--- PROMPT ---
Word by word and line by line, write out all of the records.

--- DATA FOR ANALYSIS ---
────────

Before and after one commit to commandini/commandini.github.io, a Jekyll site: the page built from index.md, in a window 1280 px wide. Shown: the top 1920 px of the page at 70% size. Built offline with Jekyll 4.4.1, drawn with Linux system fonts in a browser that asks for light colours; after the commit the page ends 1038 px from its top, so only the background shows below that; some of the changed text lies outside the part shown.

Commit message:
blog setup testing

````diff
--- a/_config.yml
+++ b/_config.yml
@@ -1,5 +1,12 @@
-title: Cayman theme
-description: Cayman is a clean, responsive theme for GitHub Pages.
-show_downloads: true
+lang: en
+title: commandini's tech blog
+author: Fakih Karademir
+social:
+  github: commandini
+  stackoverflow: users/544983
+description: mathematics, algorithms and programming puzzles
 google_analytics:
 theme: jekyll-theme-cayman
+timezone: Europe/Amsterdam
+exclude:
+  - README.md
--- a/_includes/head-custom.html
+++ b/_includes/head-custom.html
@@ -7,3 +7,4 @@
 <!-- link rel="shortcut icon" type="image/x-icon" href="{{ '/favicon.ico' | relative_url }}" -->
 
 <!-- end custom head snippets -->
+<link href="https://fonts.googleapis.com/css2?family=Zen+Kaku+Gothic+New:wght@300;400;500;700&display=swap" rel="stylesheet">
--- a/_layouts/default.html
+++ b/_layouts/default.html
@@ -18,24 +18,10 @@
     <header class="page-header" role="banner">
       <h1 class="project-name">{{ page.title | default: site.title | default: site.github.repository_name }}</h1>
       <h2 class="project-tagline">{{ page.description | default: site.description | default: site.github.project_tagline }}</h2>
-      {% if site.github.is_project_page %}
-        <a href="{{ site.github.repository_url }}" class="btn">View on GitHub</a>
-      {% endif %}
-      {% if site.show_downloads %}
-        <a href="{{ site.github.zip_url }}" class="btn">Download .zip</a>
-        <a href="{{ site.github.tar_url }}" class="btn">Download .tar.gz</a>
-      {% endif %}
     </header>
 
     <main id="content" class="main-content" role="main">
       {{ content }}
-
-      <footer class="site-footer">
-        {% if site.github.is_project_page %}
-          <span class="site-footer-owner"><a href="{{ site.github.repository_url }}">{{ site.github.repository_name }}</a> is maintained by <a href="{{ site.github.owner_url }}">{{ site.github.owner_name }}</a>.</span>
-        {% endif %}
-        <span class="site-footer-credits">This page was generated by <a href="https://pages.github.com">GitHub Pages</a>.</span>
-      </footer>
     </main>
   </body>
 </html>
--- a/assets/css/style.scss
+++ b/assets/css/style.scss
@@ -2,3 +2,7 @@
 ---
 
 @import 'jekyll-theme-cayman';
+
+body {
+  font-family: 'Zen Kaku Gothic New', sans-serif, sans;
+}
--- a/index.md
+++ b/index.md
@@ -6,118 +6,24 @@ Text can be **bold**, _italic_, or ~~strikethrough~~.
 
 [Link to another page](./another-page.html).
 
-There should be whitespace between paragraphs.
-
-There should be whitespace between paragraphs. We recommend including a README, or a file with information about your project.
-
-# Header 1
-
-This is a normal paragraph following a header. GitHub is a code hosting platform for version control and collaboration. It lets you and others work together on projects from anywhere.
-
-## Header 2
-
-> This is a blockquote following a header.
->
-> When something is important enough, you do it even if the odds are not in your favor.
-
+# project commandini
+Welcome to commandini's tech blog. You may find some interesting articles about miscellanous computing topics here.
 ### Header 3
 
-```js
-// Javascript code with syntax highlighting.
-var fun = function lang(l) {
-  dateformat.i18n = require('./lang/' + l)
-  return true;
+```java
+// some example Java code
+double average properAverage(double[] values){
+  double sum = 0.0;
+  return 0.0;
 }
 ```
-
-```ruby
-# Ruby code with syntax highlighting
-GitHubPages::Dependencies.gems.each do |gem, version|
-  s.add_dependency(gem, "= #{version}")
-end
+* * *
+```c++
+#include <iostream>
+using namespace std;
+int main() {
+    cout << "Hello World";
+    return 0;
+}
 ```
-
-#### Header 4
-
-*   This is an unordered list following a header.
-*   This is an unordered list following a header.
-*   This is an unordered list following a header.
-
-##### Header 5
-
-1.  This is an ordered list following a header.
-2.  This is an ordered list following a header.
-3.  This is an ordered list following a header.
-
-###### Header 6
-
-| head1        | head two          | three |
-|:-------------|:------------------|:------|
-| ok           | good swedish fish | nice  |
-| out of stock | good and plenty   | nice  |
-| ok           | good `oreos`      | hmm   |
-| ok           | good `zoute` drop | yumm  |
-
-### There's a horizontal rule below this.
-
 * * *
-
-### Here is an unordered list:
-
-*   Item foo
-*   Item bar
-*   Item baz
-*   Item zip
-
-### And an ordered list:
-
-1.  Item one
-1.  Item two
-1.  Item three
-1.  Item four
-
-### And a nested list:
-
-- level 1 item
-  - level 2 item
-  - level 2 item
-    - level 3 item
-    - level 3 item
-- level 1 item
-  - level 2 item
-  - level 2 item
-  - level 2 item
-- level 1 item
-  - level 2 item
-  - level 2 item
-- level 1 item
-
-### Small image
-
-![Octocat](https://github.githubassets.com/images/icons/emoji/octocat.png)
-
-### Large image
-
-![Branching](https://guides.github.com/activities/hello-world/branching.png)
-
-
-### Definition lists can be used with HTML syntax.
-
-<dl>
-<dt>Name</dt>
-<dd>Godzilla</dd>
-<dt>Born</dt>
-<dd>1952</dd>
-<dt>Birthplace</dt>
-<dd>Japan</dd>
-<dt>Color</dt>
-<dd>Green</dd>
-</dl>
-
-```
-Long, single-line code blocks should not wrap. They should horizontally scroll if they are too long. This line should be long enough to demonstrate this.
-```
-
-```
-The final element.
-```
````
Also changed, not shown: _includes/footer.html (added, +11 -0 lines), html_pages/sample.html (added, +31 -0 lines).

────────

--- ANSWER ---
Before and after one commit to commandini/commandini.github.io, a Jekyll site: the page built from index.md, in a window 1280 px wide. Shown: the top 1920 px of the page at 70% size. Built offline with Jekyll 4.4.1, drawn with Linux system fonts in a browser that asks for light colours; after the commit the page ends 1038 px from its top, so only the background shows below that; some of the changed text lies outside the part shown.

Commit message:
blog setup testing

````diff
--- a/_config.yml
+++ b/_config.yml
@@ -1,5 +1,12 @@
-title: Cayman theme
-description: Cayman is a clean, responsive theme for GitHub Pages.
-show_downloads: true
+lang: en
+title: commandini's tech blog
+author: Fakih Karademir
+social:
+  github: commandini
+  stackoverflow: users/544983
+description: mathematics, algorithms and programming puzzles
 google_analytics:
 theme: jekyll-theme-cayman
+timezone: Europe/Amsterdam
+exclude:
+  - README.md
--- a/_includes/head-custom.html
+++ b/_includes/head-custom.html
@@ -7,3 +7,4 @@
 <!-- link rel="shortcut icon" type="image/x-icon" href="{{ '/favicon.ico' | relative_url }}" -->
 
 <!-- end custom head snippets -->
+<link href="https://fonts.googleapis.com/css2?family=Zen+Kaku+Gothic+New:wght@300;400;500;700&display=swap" rel="stylesheet">
--- a/_layouts/default.html
+++ b/_layouts/default.html
@@ -18,24 +18,10 @@
     <header class="page-header" role="banner">
       <h1 class="project-name">{{ page.title | default: site.title | default: site.github.repository_name }}</h1>
       <h2 class="project-tagline">{{ page.description | default: site.description | default: site.github.project_tagline }}</h2>
-      {% if site.github.is_project_page %}
-        <a href="{{ site.github.repository_url }}" class="btn">View on GitHub</a>
-      {% endif %}
-      {% if site.show_downloads %}
-        <a href="{{ site.github.zip_url }}" class="btn">Download .zip</a>
-        <a href="{{ site.github.tar_url }}" class="btn">Download .tar.gz</a>
-      {% endif %}
     </header>
 
     <main id="content" class="main-content" role="main">
       {{ content }}
-
-      <footer class="site-footer">
-        {% if site.github.is_project_page %}
-          <span class="site-footer-owner"><a href="{{ site.github.repository_url }}">{{ site.github.repository_name }}</a> is maintained by <a href="{{ site.github.owner_url }}">{{ site.github.owner_name }}</a>.</span>
-        {% endif %}
-        <span class="site-footer-credits">This page was generated by <a href="https://pages.github.com">GitHub Pages</a>.</span>
-      </footer>
     </main>
   </body>
 </html>
--- a/assets/css/style.scss
+++ b/assets/css/style.scss
@@ -2,3 +2,7 @@
 ---
 
 @import 'jekyll-theme-cayman';
+
+body {
+  font-family: 'Zen Kaku Gothic New', sans-serif, sans;
+}
--- a/index.md
+++ b/index.md
@@ -6,118 +6,24 @@ Text can be **bold**, _italic_, or ~~strikethrough~~.
 
 [Link to another page](./another-page.html).
 
-There should be whitespace between paragraphs.
-
-There should be whitespace between paragraphs. We recommend including a README, or a file with information about your project.
-
-# Header 1
-
-This is a normal paragraph following a header. GitHub is a code hosting platform for version control and collaboration. It lets you and others work together on projects from anywhere.
-
-## Header 2
-
-> This is a blockquote following a header.
->
-> When something is important enough, you do it even if the odds are not in your favor.
-
+# project commandini
+Welcome to commandini's tech blog. You may find some interesting articles about miscellanous computing topics here.
 ### Header 3
 
-```js
-// Javascript code with syntax highlighting.
-var fun = function lang(l) {
-  dateformat.i18n = require('./lang/' + l)
-  return true;
+```java
+// some example Java code
+double average properAverage(double[] values){
+  double sum = 0.0;
+  return 0.0;
 }
 ```
-
-```ruby
-# Ruby code with syntax highlighting
-GitHubPages::Dependencies.gems.each do |gem, version|
-  s.add_dependency(gem, "= #{version}")
-end
+* * *
+```c++
+#include <iostream>
+using namespace std;
+int main() {
+    cout << "Hello World";
+    return 0;
+}
 ```
-
-#### Header 4
-
-*   This is an unordered list following a header.
-*   This is an unordered list following a header.
-*   This is an unordered list following a header.
-
-##### Header 5
-
-1.  This is an ordered list following a header.
-2.  This is an ordered list following a header.
-3.  This is an ordered list following a header.
-
-###### Header 6
-
-| head1        | head two          | three |
-|:-------------|:------------------|:------|
-| ok           | good swedish fish | nice  |
-| out of stock | good and plenty   | nice  |
-| ok           | good `oreos`      | hmm   |
-| ok           | good `zoute` drop | yumm  |
-
-### There's a horizontal rule below this.
-
 * * *
-
-### Here is an unordered list:
-
-*   Item foo
-*   Item bar
-*   Item baz
-*   Item zip
-
-### And an ordered list:
-
-1.  Item one
-1.  Item two
-1.  Item three
-1.  Item four
-
-### And a nested list:
-
-- level 1 item
-  - level 2 item
-  - level 2 item
-    - level 3 item
-    - level 3 item
-- level 1 item
-  - level 2 item
-  - level 2 item
-  - level 2 item
-- level 1 item
-  - level 2 item
-  - level 2 item
-- level 1 item
-
-### Small image
-
-![Octocat](https://github.githubassets.com/images/icons/emoji/octocat.png)
-
-### Large image
-
-![Branching](https://guides.github.com/activities/hello-world/branching.png)
-
-
-### Definition lists can be used with HTML syntax.
-
-<dl>
-<dt>Name</dt>
-<dd>Godzilla</dd>
-<dt>Born</dt>
-<dd>1952</dd>
-<dt>Birthplace</dt>
-<dd>Japan</dd>
-<dt>Color</dt>
-<dd>Green</dd>
-</dl>
-
-```
-Long, single-line code blocks should not wrap. They should horizontally scroll if they are too long. This line should be long enough to demonstrate this.
-```
-
-```
-The final element.
-```
````
Also changed, not shown: _includes/footer.html (added, +11 -0 lines), html_pages/sample.html (added, +31 -0 lines).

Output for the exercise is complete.